As you make small circles up and down in alternating directions, you will be working your chest, back, and upper arm muscles. Within the Pilates repertoire, there are dozens of arm weight exercises designed to tone, sculpt, and strengthen the upper body with light weights of about 2 to 3 pounds. These exercises call for specific positioning of the legs, the feet, and the abdominals while simultaneously working at the arms. Pilates converted single-focus exercises to multi-tasking moves. Don't focus solely on your arms but also on your abdominals, gluteals, coordination, control, and breathing.
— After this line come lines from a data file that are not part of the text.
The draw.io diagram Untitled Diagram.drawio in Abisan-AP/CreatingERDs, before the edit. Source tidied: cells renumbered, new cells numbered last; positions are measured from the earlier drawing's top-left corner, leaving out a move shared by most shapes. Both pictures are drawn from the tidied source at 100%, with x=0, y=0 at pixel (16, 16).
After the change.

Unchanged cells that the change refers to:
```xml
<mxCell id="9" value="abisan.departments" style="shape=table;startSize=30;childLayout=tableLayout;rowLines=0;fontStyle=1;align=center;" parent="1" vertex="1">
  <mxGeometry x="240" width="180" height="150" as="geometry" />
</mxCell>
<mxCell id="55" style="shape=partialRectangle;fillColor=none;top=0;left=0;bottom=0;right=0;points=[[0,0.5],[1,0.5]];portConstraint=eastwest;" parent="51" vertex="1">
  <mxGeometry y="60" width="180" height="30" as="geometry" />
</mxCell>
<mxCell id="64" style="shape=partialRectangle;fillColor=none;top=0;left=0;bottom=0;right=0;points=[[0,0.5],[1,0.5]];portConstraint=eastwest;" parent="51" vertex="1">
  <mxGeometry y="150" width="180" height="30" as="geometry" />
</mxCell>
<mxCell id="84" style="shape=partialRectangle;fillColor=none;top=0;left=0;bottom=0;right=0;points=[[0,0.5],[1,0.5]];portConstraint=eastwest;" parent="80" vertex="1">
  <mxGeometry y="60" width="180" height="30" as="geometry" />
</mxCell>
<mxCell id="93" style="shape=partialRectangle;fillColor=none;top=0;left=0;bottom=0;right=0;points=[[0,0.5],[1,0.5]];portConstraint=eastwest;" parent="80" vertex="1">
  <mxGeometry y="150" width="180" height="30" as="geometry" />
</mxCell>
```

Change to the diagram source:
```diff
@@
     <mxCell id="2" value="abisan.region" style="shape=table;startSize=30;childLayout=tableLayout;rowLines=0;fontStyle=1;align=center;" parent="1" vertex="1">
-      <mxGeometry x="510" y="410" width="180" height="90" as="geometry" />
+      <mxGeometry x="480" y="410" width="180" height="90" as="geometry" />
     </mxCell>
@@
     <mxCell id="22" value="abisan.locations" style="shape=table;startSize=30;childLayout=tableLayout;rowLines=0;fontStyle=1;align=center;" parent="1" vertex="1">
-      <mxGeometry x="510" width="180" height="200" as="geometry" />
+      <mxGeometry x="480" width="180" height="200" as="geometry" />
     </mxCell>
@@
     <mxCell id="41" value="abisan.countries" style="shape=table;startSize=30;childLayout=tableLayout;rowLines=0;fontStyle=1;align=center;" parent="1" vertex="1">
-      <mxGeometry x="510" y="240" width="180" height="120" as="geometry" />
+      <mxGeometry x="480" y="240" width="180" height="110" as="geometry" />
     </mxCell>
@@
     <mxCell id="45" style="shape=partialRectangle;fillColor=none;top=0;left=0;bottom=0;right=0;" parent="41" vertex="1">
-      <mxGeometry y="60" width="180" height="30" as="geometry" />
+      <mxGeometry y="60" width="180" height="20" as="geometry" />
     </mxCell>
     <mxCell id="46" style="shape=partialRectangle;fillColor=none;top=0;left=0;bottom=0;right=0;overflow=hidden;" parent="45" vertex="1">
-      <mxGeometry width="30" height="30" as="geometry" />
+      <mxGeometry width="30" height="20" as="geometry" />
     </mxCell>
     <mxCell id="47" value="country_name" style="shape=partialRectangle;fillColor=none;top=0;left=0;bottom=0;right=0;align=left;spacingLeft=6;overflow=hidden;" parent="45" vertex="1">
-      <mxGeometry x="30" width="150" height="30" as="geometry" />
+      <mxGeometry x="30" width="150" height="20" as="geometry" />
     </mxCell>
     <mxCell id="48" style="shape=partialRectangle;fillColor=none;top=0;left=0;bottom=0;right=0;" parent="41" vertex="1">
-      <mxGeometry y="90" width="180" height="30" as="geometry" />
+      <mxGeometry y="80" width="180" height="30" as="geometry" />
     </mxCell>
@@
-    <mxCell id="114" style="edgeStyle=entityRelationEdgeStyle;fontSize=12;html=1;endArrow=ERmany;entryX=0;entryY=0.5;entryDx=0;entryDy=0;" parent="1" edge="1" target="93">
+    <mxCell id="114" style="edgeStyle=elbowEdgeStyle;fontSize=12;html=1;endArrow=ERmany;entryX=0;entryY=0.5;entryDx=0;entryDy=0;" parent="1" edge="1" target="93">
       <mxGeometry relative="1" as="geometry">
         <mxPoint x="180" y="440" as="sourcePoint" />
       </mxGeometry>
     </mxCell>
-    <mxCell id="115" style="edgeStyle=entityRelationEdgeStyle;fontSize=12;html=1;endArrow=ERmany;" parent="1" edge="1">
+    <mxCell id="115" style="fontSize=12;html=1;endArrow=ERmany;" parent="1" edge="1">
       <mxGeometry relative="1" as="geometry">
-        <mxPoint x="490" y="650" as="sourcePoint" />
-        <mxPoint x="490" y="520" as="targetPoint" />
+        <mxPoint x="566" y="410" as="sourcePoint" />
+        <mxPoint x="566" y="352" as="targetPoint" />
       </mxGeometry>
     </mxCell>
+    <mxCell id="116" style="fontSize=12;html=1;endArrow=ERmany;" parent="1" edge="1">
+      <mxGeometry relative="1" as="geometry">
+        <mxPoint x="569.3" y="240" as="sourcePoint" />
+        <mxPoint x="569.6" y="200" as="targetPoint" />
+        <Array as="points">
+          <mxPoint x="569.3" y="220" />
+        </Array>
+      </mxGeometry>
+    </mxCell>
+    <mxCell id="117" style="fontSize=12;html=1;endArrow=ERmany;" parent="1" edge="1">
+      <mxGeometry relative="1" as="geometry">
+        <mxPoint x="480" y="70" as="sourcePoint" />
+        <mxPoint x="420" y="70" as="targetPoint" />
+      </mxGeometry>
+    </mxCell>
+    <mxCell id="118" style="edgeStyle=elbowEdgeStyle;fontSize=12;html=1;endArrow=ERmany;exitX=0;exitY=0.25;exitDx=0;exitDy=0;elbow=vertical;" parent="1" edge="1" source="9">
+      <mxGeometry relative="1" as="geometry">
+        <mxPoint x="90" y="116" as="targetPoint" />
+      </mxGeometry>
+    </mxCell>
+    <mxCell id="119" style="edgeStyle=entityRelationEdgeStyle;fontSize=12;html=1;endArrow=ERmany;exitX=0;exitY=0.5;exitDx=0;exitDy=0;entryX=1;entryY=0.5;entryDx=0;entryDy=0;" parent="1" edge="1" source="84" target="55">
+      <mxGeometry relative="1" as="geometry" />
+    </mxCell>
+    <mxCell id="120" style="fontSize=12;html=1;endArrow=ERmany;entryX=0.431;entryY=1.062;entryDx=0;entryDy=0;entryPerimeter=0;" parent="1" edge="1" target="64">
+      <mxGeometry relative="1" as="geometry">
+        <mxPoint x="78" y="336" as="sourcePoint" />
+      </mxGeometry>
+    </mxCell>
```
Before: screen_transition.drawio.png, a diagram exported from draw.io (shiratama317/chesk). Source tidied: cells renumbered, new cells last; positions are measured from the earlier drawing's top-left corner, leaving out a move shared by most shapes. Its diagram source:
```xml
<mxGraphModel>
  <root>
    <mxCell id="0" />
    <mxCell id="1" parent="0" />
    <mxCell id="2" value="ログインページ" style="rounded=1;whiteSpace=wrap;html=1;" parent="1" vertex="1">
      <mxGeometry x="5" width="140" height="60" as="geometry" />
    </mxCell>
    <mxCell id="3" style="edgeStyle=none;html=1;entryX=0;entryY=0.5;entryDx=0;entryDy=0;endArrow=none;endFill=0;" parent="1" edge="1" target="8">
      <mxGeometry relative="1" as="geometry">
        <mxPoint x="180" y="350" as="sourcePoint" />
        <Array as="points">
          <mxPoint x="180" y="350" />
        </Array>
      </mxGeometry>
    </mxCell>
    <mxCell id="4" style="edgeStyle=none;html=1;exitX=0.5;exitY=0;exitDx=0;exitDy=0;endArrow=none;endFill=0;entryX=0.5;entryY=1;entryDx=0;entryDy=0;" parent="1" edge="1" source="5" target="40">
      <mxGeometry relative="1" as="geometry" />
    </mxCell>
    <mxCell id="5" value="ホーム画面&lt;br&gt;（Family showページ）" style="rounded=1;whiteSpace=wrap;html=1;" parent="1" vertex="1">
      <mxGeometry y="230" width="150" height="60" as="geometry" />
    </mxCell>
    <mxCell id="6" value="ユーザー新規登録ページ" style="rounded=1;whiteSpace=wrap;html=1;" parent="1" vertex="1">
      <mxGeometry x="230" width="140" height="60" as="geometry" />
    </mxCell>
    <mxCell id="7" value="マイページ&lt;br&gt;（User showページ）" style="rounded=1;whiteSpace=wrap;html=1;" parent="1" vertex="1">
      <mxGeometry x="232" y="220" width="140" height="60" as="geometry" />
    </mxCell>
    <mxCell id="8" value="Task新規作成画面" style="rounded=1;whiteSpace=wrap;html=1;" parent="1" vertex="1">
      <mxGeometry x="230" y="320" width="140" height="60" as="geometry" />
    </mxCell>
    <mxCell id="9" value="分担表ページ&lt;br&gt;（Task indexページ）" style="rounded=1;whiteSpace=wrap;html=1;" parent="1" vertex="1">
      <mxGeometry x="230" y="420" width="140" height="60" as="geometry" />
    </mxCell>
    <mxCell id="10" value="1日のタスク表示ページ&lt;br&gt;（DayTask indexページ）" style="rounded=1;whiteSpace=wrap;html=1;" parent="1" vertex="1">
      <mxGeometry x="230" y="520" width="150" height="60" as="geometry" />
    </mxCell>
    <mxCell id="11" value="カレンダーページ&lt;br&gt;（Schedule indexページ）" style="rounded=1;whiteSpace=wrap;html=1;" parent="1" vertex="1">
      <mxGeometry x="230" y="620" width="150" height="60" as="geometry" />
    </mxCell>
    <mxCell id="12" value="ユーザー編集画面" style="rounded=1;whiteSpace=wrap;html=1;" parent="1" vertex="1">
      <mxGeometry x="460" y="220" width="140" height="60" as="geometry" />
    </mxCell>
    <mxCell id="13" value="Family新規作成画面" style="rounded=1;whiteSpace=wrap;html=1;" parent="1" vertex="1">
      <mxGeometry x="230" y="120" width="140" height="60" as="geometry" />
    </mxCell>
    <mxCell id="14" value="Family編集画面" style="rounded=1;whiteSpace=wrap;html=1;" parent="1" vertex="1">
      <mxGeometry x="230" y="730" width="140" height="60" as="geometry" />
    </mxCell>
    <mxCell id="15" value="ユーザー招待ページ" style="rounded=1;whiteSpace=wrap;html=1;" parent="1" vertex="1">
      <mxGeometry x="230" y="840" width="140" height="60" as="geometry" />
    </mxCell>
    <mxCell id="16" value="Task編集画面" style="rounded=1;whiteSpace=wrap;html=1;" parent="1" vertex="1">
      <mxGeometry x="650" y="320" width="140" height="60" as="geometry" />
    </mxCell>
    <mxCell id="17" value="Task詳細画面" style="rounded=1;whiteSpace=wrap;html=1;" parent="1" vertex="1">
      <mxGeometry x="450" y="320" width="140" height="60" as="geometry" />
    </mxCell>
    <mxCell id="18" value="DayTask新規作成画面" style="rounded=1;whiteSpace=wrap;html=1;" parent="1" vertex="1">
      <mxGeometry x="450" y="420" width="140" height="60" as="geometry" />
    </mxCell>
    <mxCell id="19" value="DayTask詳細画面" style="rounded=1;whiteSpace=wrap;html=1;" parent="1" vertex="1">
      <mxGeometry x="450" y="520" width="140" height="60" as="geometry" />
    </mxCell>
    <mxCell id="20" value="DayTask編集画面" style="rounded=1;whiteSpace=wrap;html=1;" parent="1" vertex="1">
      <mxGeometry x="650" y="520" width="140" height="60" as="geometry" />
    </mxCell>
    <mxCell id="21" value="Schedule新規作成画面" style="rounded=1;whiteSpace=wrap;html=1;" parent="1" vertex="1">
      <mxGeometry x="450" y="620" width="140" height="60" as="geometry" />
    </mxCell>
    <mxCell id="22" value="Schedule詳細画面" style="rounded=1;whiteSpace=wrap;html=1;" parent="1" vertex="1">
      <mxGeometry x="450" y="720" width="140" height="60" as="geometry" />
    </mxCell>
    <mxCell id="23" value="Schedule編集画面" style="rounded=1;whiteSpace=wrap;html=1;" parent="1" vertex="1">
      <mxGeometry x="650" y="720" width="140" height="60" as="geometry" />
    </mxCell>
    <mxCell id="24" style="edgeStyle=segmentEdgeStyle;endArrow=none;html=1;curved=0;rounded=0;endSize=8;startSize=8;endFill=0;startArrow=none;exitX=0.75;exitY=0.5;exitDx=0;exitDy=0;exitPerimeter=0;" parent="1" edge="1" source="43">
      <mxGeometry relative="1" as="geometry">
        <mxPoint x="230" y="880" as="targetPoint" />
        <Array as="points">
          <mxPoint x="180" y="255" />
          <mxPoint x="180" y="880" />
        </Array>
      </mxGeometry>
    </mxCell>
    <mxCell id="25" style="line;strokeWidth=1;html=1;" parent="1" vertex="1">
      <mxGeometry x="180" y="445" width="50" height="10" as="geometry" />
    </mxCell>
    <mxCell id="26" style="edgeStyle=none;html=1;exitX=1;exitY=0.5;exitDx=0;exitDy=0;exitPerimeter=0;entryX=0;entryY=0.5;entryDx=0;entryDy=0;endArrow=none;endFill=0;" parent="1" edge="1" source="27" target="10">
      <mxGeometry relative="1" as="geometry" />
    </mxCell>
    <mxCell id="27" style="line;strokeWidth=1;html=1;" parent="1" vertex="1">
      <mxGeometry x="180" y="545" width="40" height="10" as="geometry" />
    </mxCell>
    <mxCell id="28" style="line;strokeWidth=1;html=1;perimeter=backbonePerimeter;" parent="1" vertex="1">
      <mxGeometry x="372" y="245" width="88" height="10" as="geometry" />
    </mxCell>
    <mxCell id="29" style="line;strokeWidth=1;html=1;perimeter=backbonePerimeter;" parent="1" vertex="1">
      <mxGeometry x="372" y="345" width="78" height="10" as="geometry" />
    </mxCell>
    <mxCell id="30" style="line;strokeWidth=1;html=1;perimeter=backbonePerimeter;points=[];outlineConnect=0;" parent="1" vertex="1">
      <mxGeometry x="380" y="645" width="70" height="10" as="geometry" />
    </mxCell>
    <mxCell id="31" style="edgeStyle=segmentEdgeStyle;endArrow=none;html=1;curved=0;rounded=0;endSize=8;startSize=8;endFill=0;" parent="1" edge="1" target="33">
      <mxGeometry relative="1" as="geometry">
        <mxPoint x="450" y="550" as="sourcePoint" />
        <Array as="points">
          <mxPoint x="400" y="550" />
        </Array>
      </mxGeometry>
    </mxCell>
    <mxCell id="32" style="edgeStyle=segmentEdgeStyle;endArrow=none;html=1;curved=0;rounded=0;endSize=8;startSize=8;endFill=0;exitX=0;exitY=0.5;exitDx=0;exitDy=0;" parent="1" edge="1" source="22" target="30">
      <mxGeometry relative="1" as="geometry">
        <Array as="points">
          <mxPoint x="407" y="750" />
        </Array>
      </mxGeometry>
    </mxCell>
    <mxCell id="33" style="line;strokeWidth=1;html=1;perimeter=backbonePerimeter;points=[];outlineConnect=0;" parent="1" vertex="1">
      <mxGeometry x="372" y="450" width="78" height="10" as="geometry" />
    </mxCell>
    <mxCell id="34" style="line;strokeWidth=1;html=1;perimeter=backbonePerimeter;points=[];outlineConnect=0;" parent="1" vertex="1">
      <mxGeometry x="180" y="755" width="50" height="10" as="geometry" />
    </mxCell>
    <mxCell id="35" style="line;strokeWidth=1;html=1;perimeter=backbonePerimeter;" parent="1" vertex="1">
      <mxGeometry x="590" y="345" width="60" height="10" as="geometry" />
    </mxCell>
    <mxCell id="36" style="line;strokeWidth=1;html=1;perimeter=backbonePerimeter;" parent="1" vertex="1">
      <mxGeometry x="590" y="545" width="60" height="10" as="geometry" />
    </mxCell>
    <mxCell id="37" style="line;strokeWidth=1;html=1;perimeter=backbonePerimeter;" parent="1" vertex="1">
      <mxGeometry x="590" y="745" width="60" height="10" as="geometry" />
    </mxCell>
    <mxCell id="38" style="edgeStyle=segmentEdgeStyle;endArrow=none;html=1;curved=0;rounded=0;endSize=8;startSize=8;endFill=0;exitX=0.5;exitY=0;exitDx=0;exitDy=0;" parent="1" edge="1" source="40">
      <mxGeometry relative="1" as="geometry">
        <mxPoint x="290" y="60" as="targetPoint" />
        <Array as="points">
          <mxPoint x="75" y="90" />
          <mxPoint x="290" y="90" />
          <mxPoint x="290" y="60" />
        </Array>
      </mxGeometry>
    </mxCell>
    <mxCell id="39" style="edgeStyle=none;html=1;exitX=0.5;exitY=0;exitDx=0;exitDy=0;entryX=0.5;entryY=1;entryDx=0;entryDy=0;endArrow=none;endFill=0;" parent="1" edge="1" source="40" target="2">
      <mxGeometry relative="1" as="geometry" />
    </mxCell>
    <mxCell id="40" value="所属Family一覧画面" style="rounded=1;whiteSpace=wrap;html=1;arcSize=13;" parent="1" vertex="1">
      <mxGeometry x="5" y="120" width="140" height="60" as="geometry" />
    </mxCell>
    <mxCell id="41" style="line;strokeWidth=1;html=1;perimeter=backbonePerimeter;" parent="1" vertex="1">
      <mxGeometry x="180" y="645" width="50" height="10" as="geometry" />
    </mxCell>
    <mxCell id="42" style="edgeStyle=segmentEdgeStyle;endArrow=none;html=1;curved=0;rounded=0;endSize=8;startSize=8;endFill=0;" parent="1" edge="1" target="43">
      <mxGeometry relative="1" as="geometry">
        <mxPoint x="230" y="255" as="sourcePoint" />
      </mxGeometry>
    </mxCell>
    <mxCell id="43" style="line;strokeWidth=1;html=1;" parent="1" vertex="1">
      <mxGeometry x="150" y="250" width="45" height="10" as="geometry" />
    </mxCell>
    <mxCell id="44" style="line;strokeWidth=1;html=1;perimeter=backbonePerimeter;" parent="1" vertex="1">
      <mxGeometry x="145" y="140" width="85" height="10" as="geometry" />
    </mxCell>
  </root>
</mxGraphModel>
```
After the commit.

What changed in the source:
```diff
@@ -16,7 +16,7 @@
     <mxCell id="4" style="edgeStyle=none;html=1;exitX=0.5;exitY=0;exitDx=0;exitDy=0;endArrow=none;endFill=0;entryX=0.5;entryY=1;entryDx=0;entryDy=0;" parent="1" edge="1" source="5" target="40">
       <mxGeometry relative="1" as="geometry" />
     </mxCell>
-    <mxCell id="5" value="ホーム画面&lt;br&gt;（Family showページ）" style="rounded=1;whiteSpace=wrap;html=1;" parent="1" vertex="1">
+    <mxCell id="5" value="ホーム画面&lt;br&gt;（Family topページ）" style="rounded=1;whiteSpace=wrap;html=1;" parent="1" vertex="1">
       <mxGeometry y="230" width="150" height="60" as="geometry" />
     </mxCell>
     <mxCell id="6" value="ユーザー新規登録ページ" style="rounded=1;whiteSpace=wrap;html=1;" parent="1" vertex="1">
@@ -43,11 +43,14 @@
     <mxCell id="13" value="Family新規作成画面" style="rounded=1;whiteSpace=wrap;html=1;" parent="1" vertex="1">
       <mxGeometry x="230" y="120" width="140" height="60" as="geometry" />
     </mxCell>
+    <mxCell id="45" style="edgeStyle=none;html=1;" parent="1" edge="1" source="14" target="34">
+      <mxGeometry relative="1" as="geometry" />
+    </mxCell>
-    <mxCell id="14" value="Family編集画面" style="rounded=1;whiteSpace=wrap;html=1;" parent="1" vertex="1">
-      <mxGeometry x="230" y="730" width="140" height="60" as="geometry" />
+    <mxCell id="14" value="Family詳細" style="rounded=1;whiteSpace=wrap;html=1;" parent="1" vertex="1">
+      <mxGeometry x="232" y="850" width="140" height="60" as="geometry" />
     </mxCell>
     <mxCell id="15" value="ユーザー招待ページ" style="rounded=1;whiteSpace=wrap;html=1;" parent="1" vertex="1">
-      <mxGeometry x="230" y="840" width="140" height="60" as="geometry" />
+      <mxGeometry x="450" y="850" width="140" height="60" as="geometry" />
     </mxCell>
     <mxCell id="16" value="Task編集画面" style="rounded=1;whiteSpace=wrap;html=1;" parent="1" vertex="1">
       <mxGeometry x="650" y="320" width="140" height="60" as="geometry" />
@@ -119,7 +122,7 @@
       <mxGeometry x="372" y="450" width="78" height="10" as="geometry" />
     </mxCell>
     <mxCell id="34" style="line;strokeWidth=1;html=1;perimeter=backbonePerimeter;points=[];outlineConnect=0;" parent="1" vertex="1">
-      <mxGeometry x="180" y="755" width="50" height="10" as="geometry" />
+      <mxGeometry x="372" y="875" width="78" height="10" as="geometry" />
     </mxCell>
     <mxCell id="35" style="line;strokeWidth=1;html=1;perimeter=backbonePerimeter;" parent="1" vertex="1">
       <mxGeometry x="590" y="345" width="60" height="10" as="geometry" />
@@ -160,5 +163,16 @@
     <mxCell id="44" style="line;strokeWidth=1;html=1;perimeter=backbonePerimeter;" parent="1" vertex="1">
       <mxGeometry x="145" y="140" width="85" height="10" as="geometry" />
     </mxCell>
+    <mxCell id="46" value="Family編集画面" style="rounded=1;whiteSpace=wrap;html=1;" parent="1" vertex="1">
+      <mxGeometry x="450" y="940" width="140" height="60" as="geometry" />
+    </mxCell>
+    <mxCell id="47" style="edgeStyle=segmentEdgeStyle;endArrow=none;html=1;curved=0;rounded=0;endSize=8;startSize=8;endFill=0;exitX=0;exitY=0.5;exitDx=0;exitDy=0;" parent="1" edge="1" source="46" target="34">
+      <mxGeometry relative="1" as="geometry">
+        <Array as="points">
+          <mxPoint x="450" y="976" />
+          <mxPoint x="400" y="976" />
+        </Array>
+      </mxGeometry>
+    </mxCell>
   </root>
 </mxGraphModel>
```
This is a good functional exercise as you do many tasks throughout the day that call for using your arms while braced by your back and abs.

Step-by-Step Instructions

  1. Pick up the dumbbells, with one in each hand.
  2. Stand tall with your legs together and feet in Pilates position (heels together and toes apart).
  3. Hang the arms just in front of your thighs with the palms facing each other holding the middle of the weights. Open your elbows slightly so you tense your biceps muscles.
  4. Shift your body weight lightly toward the front of your feet while simultaneously pulling your abdominals inward and upward. The gluteals should tighten and the backs of the legs should pull together.
  5. Maintain your tallest posture and begin to make small rapid circles with your arms. As you circle, raise the arms gradually. Take eight circles to raise the arms all the way overhead, then pause.
  6. Lower the arms and reverse the circles for another eight repetitions.
  7. One full set is complete when you have performed eight circles on the way up and eight circles on the way down. Perform three to four full sets. 

Common Mistakes

From the instructions, the exercise sounds simple enough, but it is actually deceptively challenging. Avoid these errors.

Rocking or Shifting

The toughest part for most people is to maintain core strength and stability while your arms are rapidly circling on the way up and down. Your body will naturally try to offset the changing center of gravity by rocking back and forth or changing your spinal alignment. Resist this at all costs. By working your deepest abdominals and fighting for a stable torso you will reap all the benefits of this move as quickly as possible. 

Bending Elbows

It is also tempting to bend the elbows too much, shortening the arm distance and decreasing the load and intensity on the arms. As much as possible, extend the arms without locking the elbow joints. Maintaining long arms with a slight bend to the elbow is the ideal position to execute this move. 

Poor Posture

Work your posture the entire time. With so much happening in the arms, it can be easy to let your neck or shoulders fall out of alignment. Instead, hold your torso long and taut to provide a stable anchor for your moving arms.

Modifications and Variations

You can make this exercise more or less intense.

Need a Modification?

You can do this exercise seated if you are unable to stand. Use lighter weights or no weights at first to make it less intense.

Up for a Challenge?

Once you are comfortable with your chose weight, you can go up another pound. Be sure that you are not rocking with the additional weight. For a balance challenge, do it while standing on a balance disc or BOSU.

Safety and Precautions

You may wish to avoid this exercise if you have any shoulder or wrist injury. Stop the exercise if you feel any pain.

Try It Out

Incorporate this move and similar ones into one of these popular workouts:

By Alycea Ungaro, PT, MS
Alycea Ungaro, PT, MS, holds a Pilates certification through the Pilates Method Alliance and a master's degree in clinical nutrition.